Encyclopedia  |   World Factbook  |   World Flags  |   Reference Tables  |   List of Lists     
   Academic Disciplines  |   Historical Timeline  |   Themed Timelines  |   Biographies  |   How-Tos     
Sponsor by The Tattoo Collection
Declarative memory
Main Page | See live article | Alphabetical index

Declarative memory

Declarative memory is the aspect of memory that stores facts and events. It applies to standard textbook learning and knowledge. It is based on pairing the stimulus and the correct response. For example, the question "What is the capital of Sierra Leone?" and the answer "Freetown". The name declarative comes from the fact that we can explicitly "ask" our brain to make a connection between a pair of simuli. Declarative memory is subject to forgetting and requires repetition to last for years. Declarative memories are best established by using active recall combined with mnemonic techniques and spaced repetition.

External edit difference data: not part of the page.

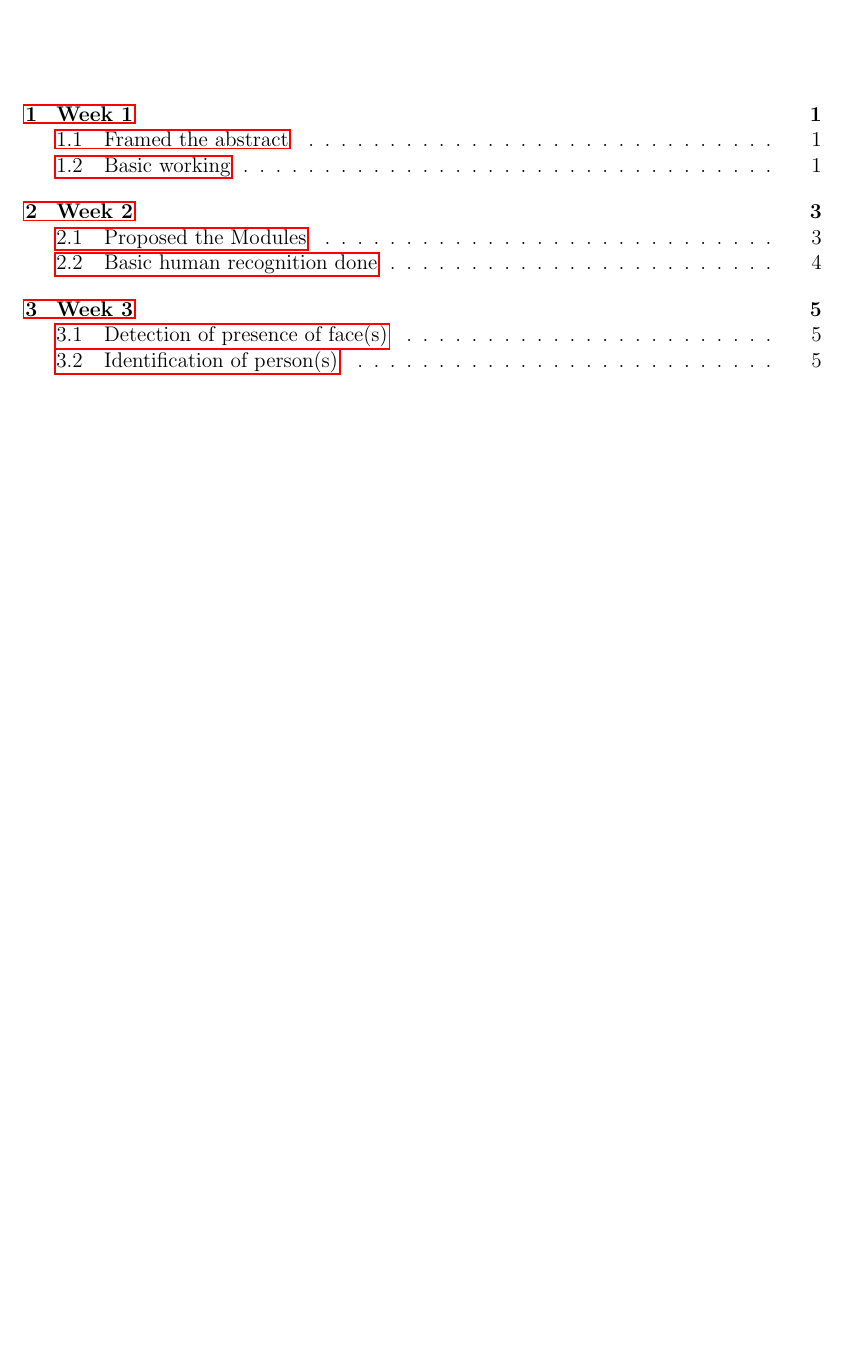
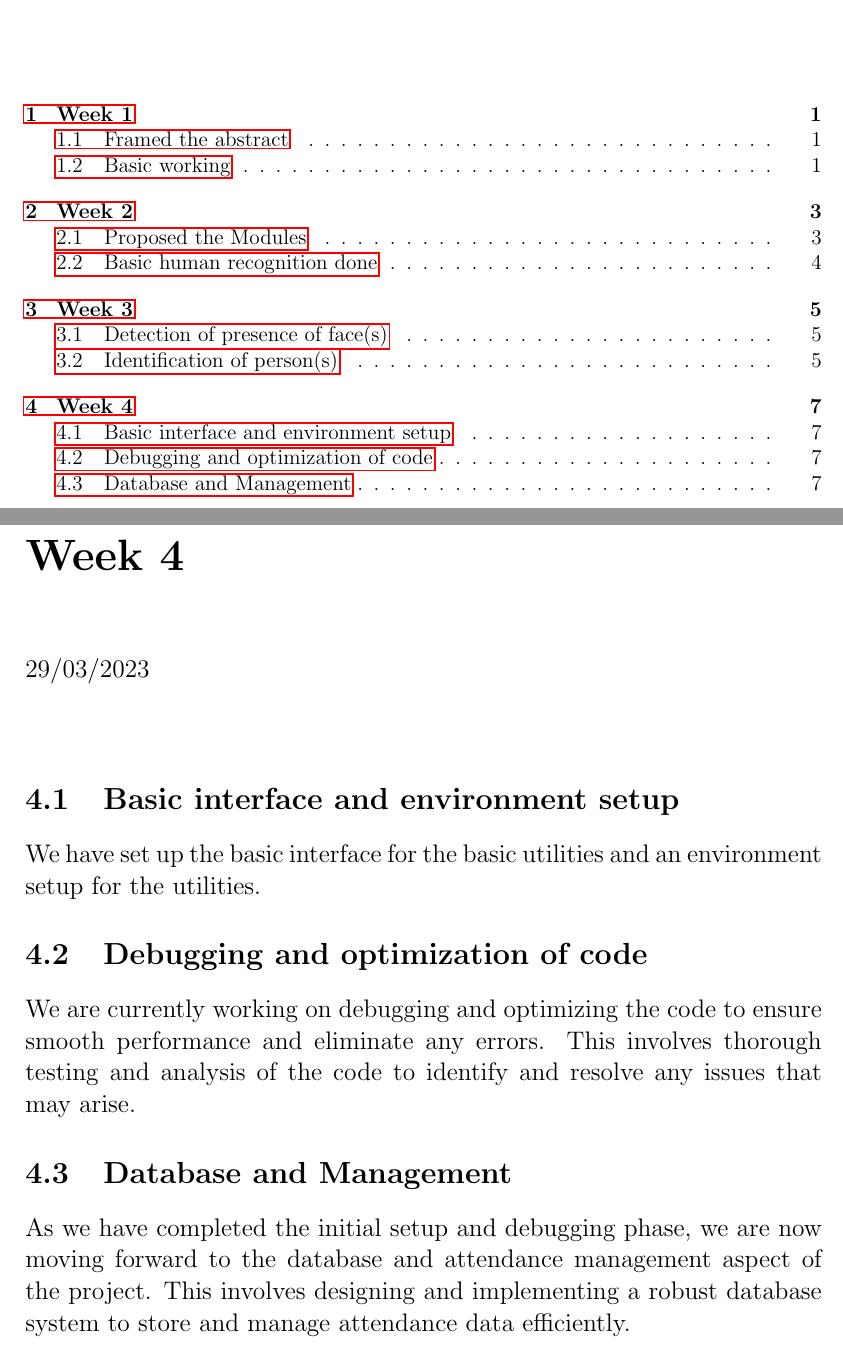
Before and after one commit to gobmj/Progress_Report_Book, a LaTeX book (progress_report_book_group_8.tex): part of page 5 of 11 before the commit and two parts of pages 5 and 13 of 13 after it, the two joined at a grey line, cut so that both start at the same text, the shorter picture padded with empty space. Compiled offline with pdfLaTeX.

Commit message:
added week 4

```diff
--- a/progress_report_book_group_8.tex
+++ b/progress_report_book_group_8.tex
@@ -144,4 +144,20 @@
     \section{Identification of person(s)}
     Identification of person(s) corresponding to the face(s) whose presence has been detected, utilizes the encodings created by face\_recognition library corresponding to each face in the input image data and compares it to the encodings generated during real-time image capture.
 
+
+	\chapter{Week 4}
+	\justifying
+	\large
+	29/03/2023
+
+	\paragraph{}
+	\section{Basic interface and environment setup}
+	We have set up the basic interface for the basic utilities and an environment setup for the utilities.
+	\section{Debugging and optimization of code}
+	We are currently working on debugging and optimizing the code to ensure smooth performance and eliminate any errors. This involves thorough testing and analysis of the code to identify and resolve any issues that may arise.
+	\section{Database and Management}
+	As we have completed the initial setup and debugging phase, we are now moving forward to the database and attendance management aspect of the project. This involves designing and implementing a robust database system to store and manage attendance data efficiently.
+
 \end{document}
+
+%Add Next weeks here!!!
```
Also changed, not shown: progress_report_book_group_8.pdf, progress_report_book_group_8.tex (2 more changed lines), 5 other files.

Declarative memory can be divided into episodic memory (knowledge about the event of learning something) and semantic memory (knowledge independent of context).

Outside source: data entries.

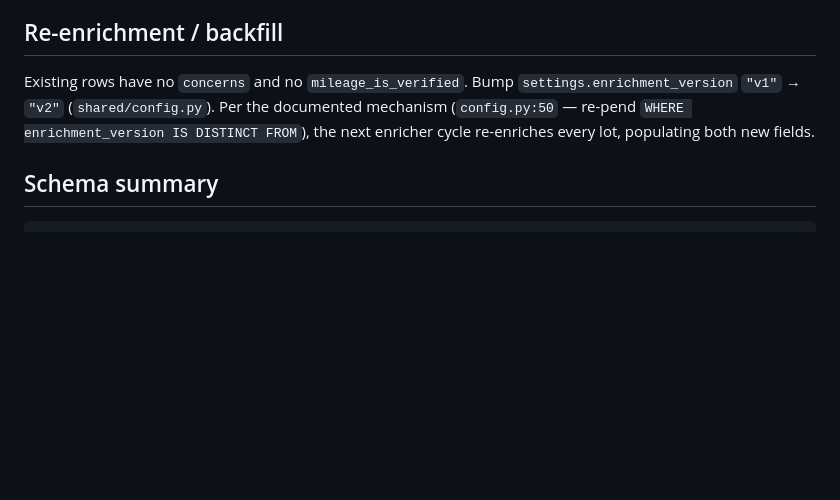
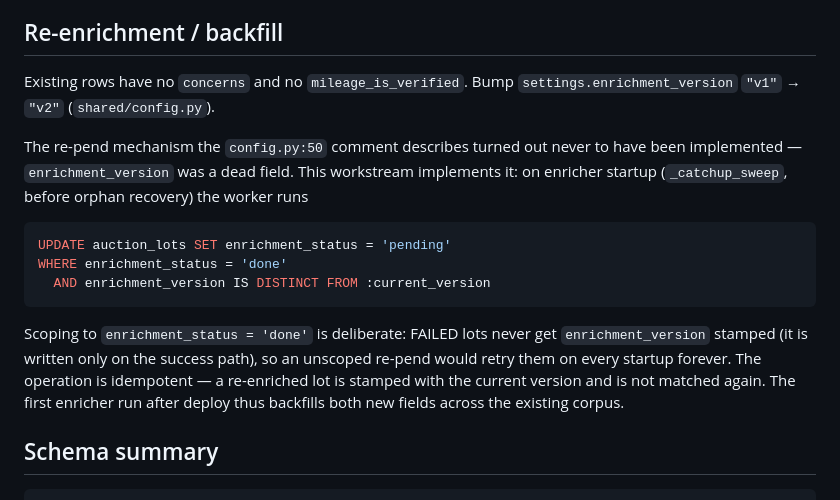
Before and after one commit to mbohaychuk/CarBuyerAssistant, a Markdown page: docs/specs/2026-05-19-enrichment-data-quality-design.md, the part around the change. GitHub-like rendering; blank space fills up the shorter version.

Commit message:
docs: add Task 5 — enrichment_version re-pend mechanism

````diff
--- a/docs/specs/2026-05-19-enrichment-data-quality-design.md
+++ b/docs/specs/2026-05-19-enrichment-data-quality-design.md
@@ -83,10 +83,25 @@ Add a free-text **advisory** channel:
 ## Re-enrichment / backfill
 
 Existing rows have no `concerns` and no `mileage_is_verified`. Bump
-`settings.enrichment_version` `"v1"` → `"v2"` (`shared/config.py`). Per the
-documented mechanism (`config.py:50` — re-pend `WHERE enrichment_version IS
-DISTINCT FROM`), the next enricher cycle re-enriches every lot, populating both
-new fields.
+`settings.enrichment_version` `"v1"` → `"v2"` (`shared/config.py`).
+
+The re-pend mechanism the `config.py:50` comment describes turned out never to
+have been implemented — `enrichment_version` was a dead field. This workstream
+implements it: on enricher startup (`_catchup_sweep`, before orphan recovery)
+the worker runs
+
+```sql
+UPDATE auction_lots SET enrichment_status = 'pending'
+WHERE enrichment_status = 'done'
+  AND enrichment_version IS DISTINCT FROM :current_version
+```
+
+Scoping to `enrichment_status = 'done'` is deliberate: FAILED lots never get
+`enrichment_version` stamped (it is written only on the success path), so an
+unscoped re-pend would retry them on every startup forever. The operation is
+idempotent — a re-enriched lot is stamped with the current version and is not
+matched again. The first enricher run after deploy thus backfills both new
+fields across the existing corpus.
 
 ## Schema summary
 
````
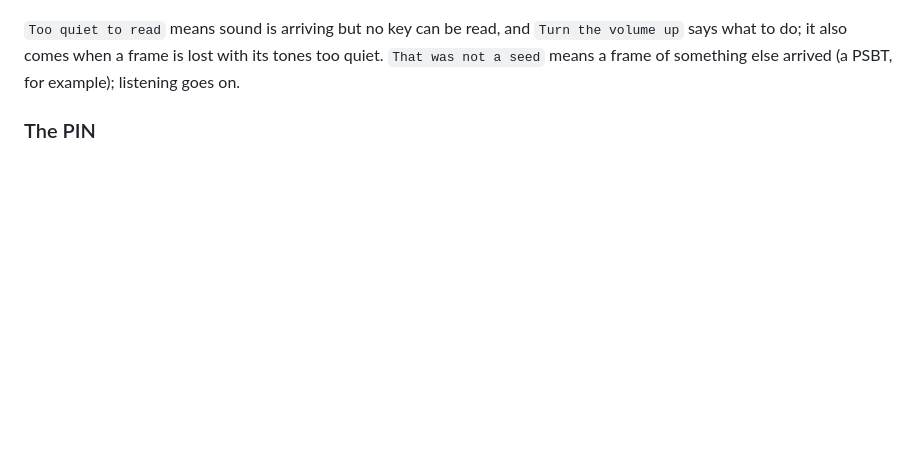
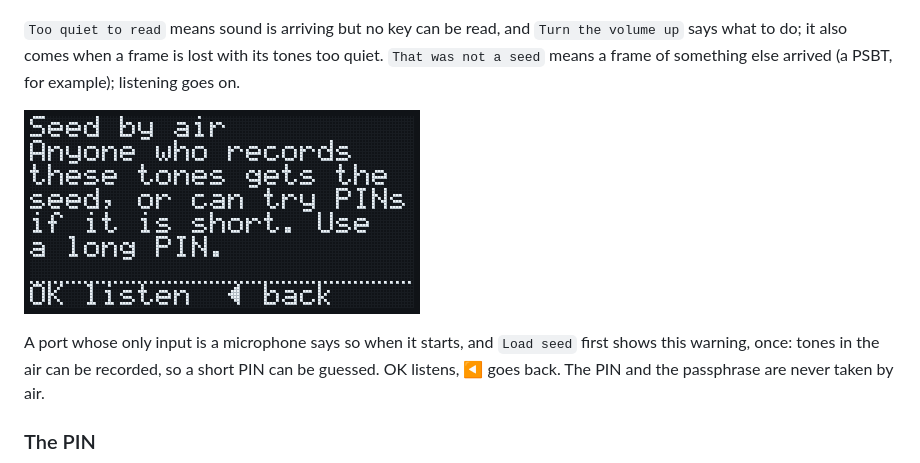
Before and after one commit to ndssigner/dtmf-signer, a Markdown page: docs/screens.md, the part around the change. Drawn GitHub-style; pictures changed too: docs/images/screens/air-warning.png (added); blank space fills up the shorter version.

```diff
--- a/docs/screens.md
+++ b/docs/screens.md
@@ -85,6 +85,13 @@ a seed. ◀ goes back home.
 `Turn the volume up` says what to do; it also comes when a frame is lost
 with its tones too quiet. `That was not a seed` means a frame of something
 else arrived (a PSBT, for example); listening goes on.
+
+![Seed by air](images/screens/air-warning.png)
+
+A port whose only input is a microphone says so when it starts, and `Load seed`
+first shows this warning, once: tones in the air can be recorded, so a short
+PIN can be guessed. OK listens, ◀ goes back. The PIN and the passphrase are
+never taken by air.
 
 ### The PIN
 
```
Also changed, not shown: docs/es/screens.md (+7 -0 lines), 4 other files.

Contrast with procedural memory.

See also: Propositional knowledge